** Opening MATERIALS PROVIDED block **
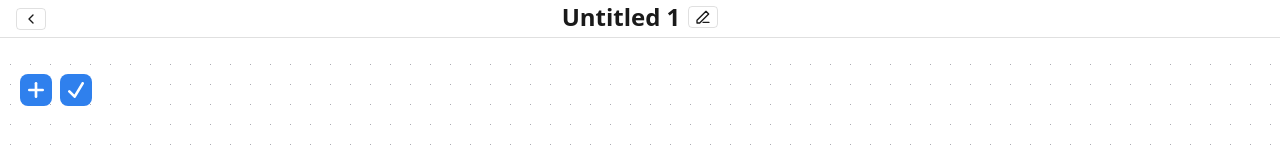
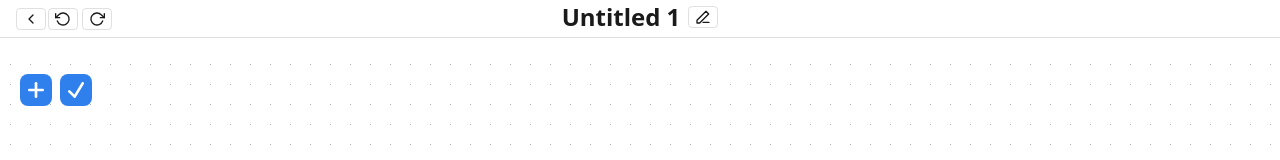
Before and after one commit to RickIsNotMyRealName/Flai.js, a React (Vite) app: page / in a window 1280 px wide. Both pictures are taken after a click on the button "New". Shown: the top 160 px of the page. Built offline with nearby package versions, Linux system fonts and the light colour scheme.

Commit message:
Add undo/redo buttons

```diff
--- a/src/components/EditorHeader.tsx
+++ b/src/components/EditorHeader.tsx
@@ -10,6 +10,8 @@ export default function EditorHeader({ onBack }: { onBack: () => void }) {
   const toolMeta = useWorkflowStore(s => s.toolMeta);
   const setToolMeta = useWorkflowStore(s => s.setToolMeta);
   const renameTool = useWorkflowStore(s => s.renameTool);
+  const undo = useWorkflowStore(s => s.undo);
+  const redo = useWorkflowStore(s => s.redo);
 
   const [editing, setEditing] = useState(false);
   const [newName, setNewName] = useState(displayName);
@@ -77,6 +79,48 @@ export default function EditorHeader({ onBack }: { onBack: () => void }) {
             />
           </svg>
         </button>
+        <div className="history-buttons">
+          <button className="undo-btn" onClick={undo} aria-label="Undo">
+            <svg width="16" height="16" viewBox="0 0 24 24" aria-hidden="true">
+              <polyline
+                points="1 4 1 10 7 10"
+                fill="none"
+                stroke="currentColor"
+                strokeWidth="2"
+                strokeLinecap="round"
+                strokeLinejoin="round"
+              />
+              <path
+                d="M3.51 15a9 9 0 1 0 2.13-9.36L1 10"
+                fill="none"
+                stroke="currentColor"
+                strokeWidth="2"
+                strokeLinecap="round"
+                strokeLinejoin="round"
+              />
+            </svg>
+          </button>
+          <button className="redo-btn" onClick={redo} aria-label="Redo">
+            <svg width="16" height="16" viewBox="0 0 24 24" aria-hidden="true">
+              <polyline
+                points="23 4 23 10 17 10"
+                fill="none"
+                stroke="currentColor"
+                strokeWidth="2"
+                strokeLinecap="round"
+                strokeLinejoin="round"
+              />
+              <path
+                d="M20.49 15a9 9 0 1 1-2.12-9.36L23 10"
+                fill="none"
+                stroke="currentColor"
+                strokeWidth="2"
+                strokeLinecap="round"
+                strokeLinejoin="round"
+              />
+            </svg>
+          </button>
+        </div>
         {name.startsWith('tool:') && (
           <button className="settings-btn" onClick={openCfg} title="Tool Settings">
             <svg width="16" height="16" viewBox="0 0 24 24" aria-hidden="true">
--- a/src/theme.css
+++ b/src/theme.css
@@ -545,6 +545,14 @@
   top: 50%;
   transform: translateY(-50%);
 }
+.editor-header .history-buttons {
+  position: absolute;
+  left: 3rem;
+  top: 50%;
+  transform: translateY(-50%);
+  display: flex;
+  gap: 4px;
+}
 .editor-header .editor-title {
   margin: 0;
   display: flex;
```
** Closing MATERIALS PROVIDED block **
** Opening MATERIALS PROVIDED block **
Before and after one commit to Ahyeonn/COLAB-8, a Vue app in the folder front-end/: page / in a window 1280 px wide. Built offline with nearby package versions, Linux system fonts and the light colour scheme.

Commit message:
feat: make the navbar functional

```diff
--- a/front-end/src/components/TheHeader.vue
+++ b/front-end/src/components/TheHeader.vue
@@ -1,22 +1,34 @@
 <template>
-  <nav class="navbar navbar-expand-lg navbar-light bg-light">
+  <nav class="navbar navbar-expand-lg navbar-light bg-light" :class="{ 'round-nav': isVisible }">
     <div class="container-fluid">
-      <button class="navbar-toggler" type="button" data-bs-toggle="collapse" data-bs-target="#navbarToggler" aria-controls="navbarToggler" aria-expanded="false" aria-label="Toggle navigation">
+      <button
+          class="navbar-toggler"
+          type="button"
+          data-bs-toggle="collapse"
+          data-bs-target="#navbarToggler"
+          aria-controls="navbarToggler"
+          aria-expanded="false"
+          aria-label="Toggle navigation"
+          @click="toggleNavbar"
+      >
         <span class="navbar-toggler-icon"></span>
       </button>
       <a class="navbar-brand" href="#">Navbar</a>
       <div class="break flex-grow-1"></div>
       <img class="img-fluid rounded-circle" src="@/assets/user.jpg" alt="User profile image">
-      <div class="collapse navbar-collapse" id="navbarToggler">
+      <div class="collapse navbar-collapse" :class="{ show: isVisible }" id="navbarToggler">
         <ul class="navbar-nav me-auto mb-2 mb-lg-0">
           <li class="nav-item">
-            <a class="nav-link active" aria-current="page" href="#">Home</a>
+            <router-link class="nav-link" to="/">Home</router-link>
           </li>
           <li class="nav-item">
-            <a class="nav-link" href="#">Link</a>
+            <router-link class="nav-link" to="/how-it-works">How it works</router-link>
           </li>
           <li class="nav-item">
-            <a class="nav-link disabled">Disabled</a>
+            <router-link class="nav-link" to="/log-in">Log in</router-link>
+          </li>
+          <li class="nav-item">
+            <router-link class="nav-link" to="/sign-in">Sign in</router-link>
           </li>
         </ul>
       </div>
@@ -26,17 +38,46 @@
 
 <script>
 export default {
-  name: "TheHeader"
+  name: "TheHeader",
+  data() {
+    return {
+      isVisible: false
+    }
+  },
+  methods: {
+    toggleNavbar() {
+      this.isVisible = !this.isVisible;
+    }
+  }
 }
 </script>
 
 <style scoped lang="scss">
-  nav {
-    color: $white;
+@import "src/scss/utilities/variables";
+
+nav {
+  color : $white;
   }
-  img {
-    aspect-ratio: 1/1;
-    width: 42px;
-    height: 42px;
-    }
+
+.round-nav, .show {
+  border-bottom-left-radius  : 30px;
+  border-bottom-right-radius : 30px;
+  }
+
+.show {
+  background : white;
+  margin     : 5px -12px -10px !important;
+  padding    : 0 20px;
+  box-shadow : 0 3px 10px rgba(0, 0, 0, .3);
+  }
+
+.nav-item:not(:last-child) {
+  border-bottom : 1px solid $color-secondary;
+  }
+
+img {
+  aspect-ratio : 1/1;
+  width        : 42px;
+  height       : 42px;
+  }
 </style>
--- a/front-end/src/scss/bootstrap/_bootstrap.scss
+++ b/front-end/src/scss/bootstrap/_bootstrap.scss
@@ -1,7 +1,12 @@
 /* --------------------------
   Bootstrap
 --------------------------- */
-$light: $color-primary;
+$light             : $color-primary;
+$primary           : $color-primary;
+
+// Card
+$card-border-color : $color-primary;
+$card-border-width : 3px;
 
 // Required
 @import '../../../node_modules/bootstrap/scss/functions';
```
** Closing MATERIALS PROVIDED block **
TASK GOAL: Search the entries for the string "scss" and collect each line that has it.

SOLUTION FOR THIS EXERCISE:
 <style scoped lang="scss">
+@import "src/scss/utilities/variables";
--- a/front-end/src/scss/bootstrap/_bootstrap.scss
+++ b/front-end/src/scss/bootstrap/_bootstrap.scss
 @import '../../../node_modules/bootstrap/scss/functions';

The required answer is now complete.